- [WHAT TO WORK ON]: The word "output" marks the lines to keep; find each one in the data and copy it.

*** Begin section ***

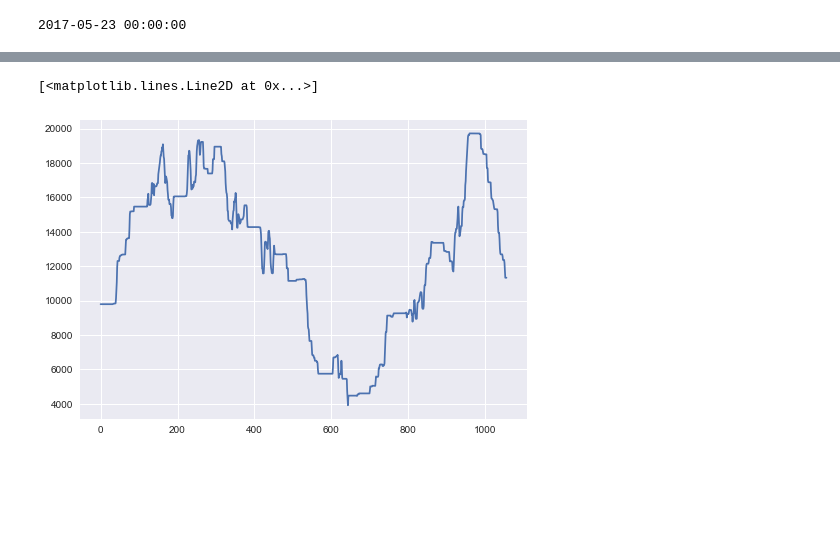
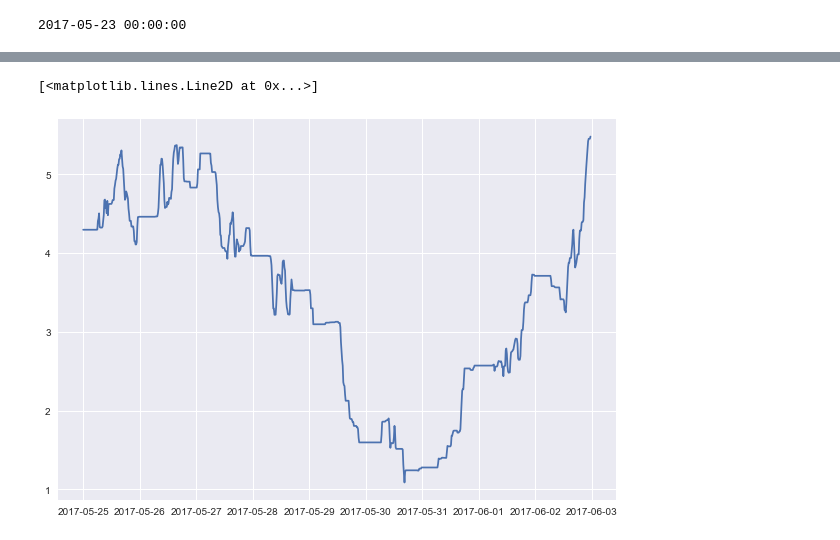
Before and after one commit to sdrendall/challenge, a Jupyter notebook: challenge.ipynb, the cells around one changed output, grey strips where cells are left out. Drawn from its saved outputs; the diff is of its cells as text; code cells hidden in the pictures; blank space fills up the shorter version.

```diff
--- a/challenge.ipynb
+++ b/challenge.ipynb
@@ -63,8 +36,15 @@ time_walking = np.correlate(seconds_walking, walking_window, mode='same')
+# %%
+time_walking = engine.get_accumulated_table(
+    bin_size=timedelta(days=2),
+    activities=['walking']
+)['walking']
+time_walking = time_walking.map(timedelta.total_seconds)/(60 * 60) # convert to hours
 # %%
+plt.figure(figsize=(10,7))
 plt.plot(time_walking)
 # %% [output]
 [<matplotlib.lines.Line2D at 0x...>]
-[figure, old version]
+[figure, new version]
 # %%
 glucose_no_nan = glucose_table.dropna(axis=0, how='any')
 # %%
```
Also changed, not shown: parts of 28 cells of this notebook, 7 other files.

*** End section ***

- [SOLUTION]:
Before and after one commit to sdrendall/challenge, a Jupyter notebook: challenge.ipynb, the cells around one changed output, grey strips where cells are left out. Drawn from its saved outputs; the diff is of its cells as text; code cells hidden in the pictures; blank space fills up the shorter version.
 # %% [output]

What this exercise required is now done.